Introduction: Cyclic Cushings Syndrome (CCS) is a rare disorder in which rhythmic fluctuations in the secretion of ACTH trigger cyclic variations in the production of adrenal steroids and an extremely variable clinical presentation. It should be considered when clinical hypercortisolism coexists with normal cortisol levels and a paradoxical response to the dexamethasone test, and when selective transsphenoidal adenomectomy fails after an uncomplicated intervention.
Clinical case: A 34-year-old woman was evaluated from 2000 to 2005 in another hospital and diagnosed with cyclic Cushings syndrome without evidence of primary adrenal pathology or ectopic ACTH production. In December 2004 and February 2005 hypercortisolism was confirmed, but previous studies were not conclusive because the hormonal determinations were normal in most cases although the patient presented Cushingoid features, and dexamethasone suppression tests were starting from practically normal values of cortisol. Pituitary magnetic resonance (MR), performed in 2000, revealed a possible microadenoma in the left half of the pituitary, not confirmed in subsequent studies.
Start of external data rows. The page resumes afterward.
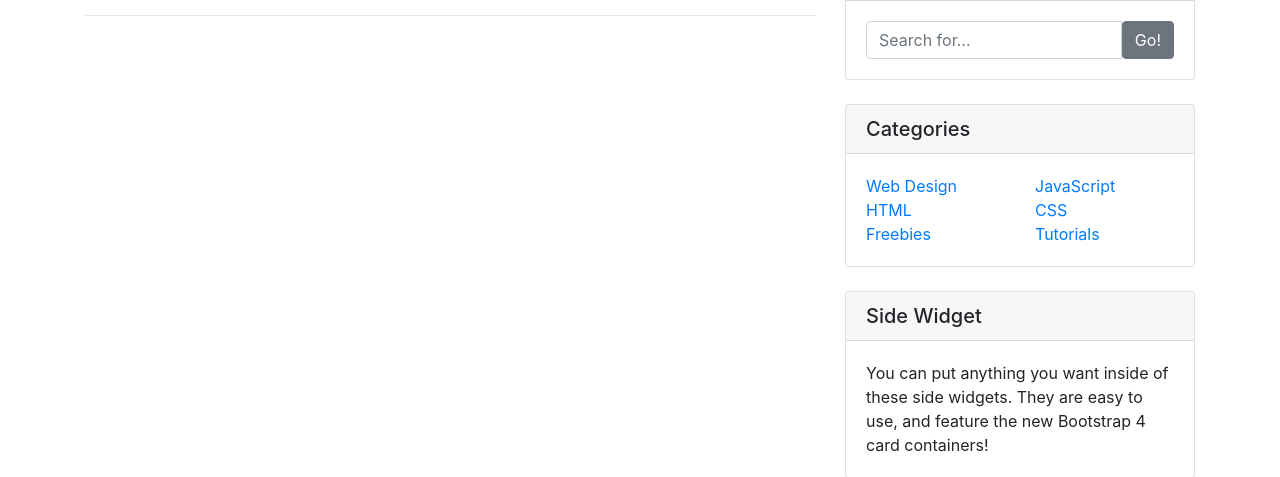
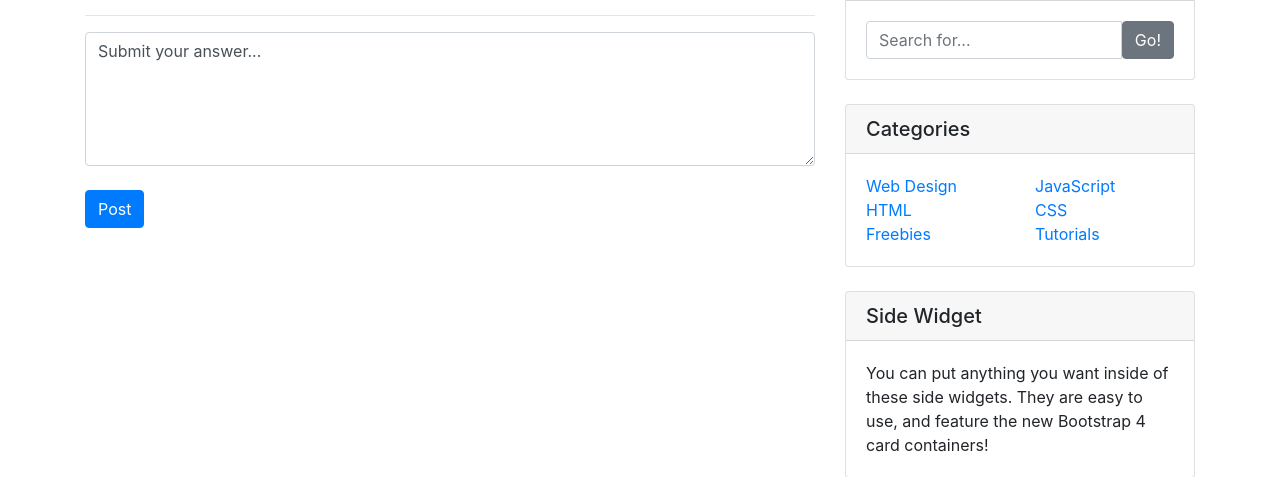
Before and after one commit to krkartikay/HackOnStack, a Flask app: template templates/display_question.html in a window 1280 px wide. Shown: the part 129-606 px from the top of the page. Run offline with Flask 2, Linux system fonts and the light colour scheme; the template is opened without the code that fills it, so the values that code supplies are empty; some libraries are stand-ins or nearby versions.

Commit message:
Improved submission way

```diff
--- a/templates/display_question.html
+++ b/templates/display_question.html
@@ -35,11 +35,11 @@
 </div>
 {% endfor %}
 
-{% if session['logged_in']%}
-<form action="{{url_for('post_answer', q_id = question.q_id)}}" method="post">
-  <textarea name="answer" rows="8" cols="80">Submit your answer...</textarea><br>
-  <input type="submit" name="Submit" value="Post">
-</form>
-{% endif %}
+<div class="form-group">
+  <form action="{{url_for('post_answer', q_id = question.q_id)}}" method="post">
+    <textarea name="answer" class="form-control" rows=5>Submit your answer...</textarea><br>
+    <input type="submit" name="Submit" value="Post" class="btn btn-primary">
+  </form>
+</div>
 
 {% endblock %}
```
Computed tomography thoracoabdominal and catecholamines, 5-OH-indole acetic acid, histamine in 24-hour urine were normal. For years she followed therapy with ketoconazole, suspended in January 2004 for inoperability. In 2006 the patient was sent to our hospital to perform petrosal sinus catheterization with stimulation of CRH showing these results: central/peripheral ACTH ratio <2:1 (basal) and >3:1 after stimulation. Further tests included: basal ACTH (with hypercortisolism): 32.9 pg/ml; In-111 Octreoscan and all the biochemical tests repeatedly performed did not show significant alterations; bone densitometry showed very mild osteopenia in the spine; adrenal MR bilateral hypertrophy without nodular images and pituitary MR repletion defects inside the adenohypophysis, of right and left location, in possible relation to microadenomas. Given the impossibility of controlling the episodes of hypercortisolism with cabergoline and ketoconazole, in March 2010 a bilateral adrenalectomy was performed. Histopathological diagnosis corresponded to a combined bilateral adrenal cortical hyperplasia, diffuse and micronodular with several nodules, the largest one being 1 cm, in the right adrenal. Clinical and biochemical hypercortisolism disappeared in the postoperative period and is still the case >8 years later. In September 2018, basal ACTH was 376 pg/ml (046). In control pituitary MR a pituitary gland with normal characteristics is observed.
Discussion: The high degree of recurrence of CCS after pituitary surgery often conditions new interventions and/or combined pharmacological therapy. Despite the risk of developing Nelson syndrome, bilateral adrenalectomy could be the best initial surgical option
18 - 21 May 2019
European Society of Endocrinology